▶ Your goal:
The answer must be a single number: the count of lines in the records below that contain the word "import".

▶ Input records:
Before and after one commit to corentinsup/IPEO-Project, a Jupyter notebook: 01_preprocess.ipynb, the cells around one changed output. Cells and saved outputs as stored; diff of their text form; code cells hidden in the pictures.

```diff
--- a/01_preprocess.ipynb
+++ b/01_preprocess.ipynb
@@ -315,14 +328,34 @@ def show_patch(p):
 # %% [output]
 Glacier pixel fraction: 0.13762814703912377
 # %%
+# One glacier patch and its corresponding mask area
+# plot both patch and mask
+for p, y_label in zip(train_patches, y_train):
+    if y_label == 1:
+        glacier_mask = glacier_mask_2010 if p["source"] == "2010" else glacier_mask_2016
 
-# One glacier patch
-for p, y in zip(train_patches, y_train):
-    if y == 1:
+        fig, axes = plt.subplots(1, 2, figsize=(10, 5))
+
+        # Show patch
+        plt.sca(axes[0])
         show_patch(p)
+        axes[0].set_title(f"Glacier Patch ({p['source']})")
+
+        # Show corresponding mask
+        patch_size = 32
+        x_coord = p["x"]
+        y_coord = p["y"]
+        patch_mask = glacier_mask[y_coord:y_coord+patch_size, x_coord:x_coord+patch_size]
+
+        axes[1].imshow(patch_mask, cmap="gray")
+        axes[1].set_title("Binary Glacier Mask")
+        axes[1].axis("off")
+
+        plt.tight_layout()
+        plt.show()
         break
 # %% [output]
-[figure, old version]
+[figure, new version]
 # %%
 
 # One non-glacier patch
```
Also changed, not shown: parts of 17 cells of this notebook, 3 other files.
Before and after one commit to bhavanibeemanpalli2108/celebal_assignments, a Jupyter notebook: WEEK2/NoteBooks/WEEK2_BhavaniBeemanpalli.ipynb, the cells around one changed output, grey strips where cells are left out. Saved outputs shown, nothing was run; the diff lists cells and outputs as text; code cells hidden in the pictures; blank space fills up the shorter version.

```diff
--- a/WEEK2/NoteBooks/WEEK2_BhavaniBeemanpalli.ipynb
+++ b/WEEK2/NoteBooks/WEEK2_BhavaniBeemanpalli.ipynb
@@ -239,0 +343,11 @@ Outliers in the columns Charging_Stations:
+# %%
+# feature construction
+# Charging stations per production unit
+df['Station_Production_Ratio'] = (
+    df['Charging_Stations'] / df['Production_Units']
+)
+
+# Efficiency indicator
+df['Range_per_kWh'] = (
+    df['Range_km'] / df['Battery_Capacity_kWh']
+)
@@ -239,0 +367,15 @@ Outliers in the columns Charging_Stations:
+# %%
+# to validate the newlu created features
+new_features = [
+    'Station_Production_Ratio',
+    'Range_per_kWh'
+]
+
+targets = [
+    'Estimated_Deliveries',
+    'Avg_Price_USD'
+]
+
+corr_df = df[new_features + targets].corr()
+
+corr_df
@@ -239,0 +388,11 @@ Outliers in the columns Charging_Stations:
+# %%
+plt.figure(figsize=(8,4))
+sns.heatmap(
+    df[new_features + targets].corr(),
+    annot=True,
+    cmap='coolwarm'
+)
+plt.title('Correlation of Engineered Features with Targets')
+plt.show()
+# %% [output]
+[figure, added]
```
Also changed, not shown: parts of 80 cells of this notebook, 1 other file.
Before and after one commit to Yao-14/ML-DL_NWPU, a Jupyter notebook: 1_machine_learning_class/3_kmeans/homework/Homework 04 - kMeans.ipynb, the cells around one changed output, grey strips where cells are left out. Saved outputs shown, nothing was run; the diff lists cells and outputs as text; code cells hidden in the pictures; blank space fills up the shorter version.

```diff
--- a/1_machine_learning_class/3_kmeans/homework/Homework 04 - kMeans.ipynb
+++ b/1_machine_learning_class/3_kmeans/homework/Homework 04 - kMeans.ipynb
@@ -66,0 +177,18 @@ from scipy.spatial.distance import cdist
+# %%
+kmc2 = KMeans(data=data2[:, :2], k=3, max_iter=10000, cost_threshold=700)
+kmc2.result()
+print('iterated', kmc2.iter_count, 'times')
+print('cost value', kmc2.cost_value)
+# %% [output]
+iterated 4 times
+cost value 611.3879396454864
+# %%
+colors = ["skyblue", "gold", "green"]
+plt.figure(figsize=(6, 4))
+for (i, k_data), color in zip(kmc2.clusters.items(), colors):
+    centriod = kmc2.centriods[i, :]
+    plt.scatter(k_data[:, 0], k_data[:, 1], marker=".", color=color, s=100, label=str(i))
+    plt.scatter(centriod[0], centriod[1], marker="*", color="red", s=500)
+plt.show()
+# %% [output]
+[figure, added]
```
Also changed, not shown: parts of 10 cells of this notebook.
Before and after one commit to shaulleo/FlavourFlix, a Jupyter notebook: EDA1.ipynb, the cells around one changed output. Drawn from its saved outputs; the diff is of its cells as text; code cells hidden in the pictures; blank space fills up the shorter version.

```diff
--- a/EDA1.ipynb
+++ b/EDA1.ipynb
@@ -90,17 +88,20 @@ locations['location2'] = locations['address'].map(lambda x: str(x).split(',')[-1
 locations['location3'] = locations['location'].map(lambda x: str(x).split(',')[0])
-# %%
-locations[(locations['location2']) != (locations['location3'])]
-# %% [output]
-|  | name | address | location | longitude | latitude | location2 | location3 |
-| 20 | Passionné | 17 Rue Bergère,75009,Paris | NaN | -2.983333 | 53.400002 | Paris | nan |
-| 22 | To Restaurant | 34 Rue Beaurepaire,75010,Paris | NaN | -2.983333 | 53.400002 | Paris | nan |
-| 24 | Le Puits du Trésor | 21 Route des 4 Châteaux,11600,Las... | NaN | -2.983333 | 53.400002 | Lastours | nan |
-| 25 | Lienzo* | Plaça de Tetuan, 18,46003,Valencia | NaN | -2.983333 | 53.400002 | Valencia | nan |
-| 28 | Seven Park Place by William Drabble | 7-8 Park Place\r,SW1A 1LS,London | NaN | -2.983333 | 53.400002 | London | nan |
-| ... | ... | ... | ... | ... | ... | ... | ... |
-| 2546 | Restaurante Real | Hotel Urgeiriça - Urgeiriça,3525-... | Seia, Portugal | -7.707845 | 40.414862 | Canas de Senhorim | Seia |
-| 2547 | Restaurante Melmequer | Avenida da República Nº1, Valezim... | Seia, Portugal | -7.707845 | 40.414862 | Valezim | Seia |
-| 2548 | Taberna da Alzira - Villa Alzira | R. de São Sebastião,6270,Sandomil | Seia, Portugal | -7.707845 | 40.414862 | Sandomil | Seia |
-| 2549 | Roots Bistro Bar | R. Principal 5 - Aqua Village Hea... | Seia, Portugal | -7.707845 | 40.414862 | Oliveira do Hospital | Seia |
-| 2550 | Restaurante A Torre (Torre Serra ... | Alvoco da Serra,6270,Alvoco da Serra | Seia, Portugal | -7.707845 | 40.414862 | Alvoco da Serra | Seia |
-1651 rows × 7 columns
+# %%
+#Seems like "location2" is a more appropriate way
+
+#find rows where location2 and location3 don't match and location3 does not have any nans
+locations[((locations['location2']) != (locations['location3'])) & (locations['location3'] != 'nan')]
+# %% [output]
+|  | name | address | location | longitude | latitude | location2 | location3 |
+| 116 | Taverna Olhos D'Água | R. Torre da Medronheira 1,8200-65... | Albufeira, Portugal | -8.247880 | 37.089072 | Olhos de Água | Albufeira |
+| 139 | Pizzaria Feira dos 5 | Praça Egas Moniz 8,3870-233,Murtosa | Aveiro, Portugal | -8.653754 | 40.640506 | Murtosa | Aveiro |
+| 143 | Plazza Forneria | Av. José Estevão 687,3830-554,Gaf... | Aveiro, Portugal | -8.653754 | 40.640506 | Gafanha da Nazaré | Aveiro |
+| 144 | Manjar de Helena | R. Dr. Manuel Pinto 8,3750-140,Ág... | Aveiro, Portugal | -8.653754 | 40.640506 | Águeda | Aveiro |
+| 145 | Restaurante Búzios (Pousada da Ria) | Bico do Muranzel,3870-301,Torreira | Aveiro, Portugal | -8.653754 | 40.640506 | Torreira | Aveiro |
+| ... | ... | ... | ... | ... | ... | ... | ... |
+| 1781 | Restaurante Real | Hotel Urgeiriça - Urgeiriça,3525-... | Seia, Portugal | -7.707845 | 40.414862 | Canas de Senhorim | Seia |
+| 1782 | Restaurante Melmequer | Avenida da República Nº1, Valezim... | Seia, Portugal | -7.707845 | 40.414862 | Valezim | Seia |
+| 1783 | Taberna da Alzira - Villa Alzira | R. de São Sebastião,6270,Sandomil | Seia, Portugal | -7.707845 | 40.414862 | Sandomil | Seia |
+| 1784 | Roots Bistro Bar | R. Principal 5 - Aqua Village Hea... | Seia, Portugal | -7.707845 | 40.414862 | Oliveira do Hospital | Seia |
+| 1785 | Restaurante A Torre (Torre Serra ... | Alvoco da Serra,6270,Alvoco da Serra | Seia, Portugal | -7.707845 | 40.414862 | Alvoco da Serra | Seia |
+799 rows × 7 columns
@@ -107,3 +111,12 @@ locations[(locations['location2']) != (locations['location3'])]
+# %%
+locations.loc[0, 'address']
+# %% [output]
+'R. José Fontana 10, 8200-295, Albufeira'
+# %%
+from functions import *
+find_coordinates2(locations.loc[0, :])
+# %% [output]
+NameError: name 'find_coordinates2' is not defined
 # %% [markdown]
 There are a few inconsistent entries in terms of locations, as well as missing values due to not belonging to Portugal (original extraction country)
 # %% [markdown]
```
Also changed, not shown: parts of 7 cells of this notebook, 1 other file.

▶ Answer to this task:
2